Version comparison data
________

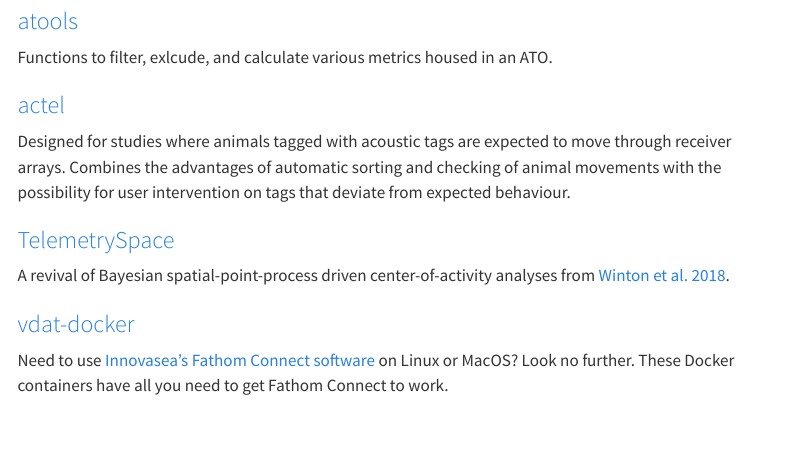
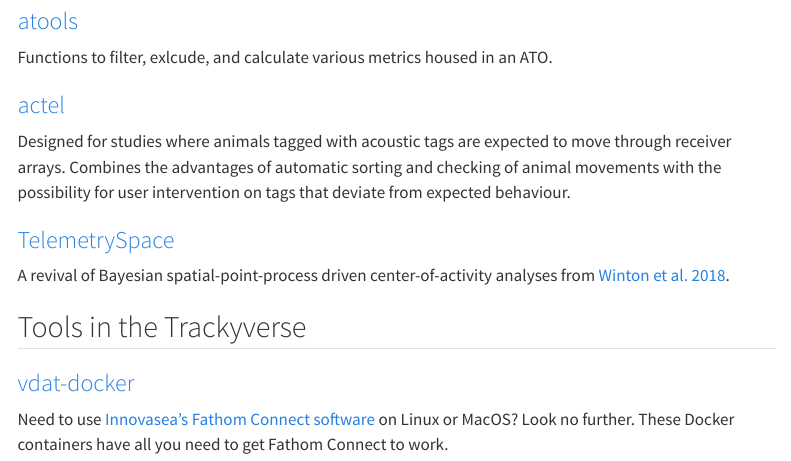
Before and after one commit to trackyverse/trackyverse.org, a Quarto document (index.qmd): the page in a window 1100 px wide, from 720 px down. Rendered offline with R 4.5, knitr and Pandoc in place of Quarto, with nearby package versions; menus at the side of the page are left out.

Commit message:
add tools section

```diff
--- a/index.qmd
+++ b/index.qmd
@@ -23,11 +23,13 @@
 
 Designed for studies where animals tagged with acoustic tags are expected to move through receiver arrays. Combines the advantages of automatic sorting and checking of animal movements with the possibility for user intervention on tags that deviate from expected behaviour.
 
-
 ### [TelemetrySpace](https://telemetryspace.trackyverse.org)
 
 A revival of Bayesian spatial-point-process driven center-of-activity analyses from [Winton et al. 2018](https://doi.org/10.1111/2041-210X.13080).
 
+
+## Tools in the Trackyverse
+
 ### [vdat-docker](https://github.com/trackyverse/vdat-docker)
 
 Need to use [Innovasea's Fathom Connect software](https://support.fishtracking.innovasea.com/s/downloads) on Linux or MacOS? Look no further. These Docker containers have all you need to get Fathom Connect to work.
```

________

» Work task: Return, from the data above, each line in which the string "index" appears.

» Output of the task:
Before and after one commit to trackyverse/trackyverse.org, a Quarto document (index.qmd): the page in a window 1100 px wide, from 720 px down. Rendered offline with R 4.5, knitr and Pandoc in place of Quarto, with nearby package versions; menus at the side of the page are left out.
--- a/index.qmd
+++ b/index.qmd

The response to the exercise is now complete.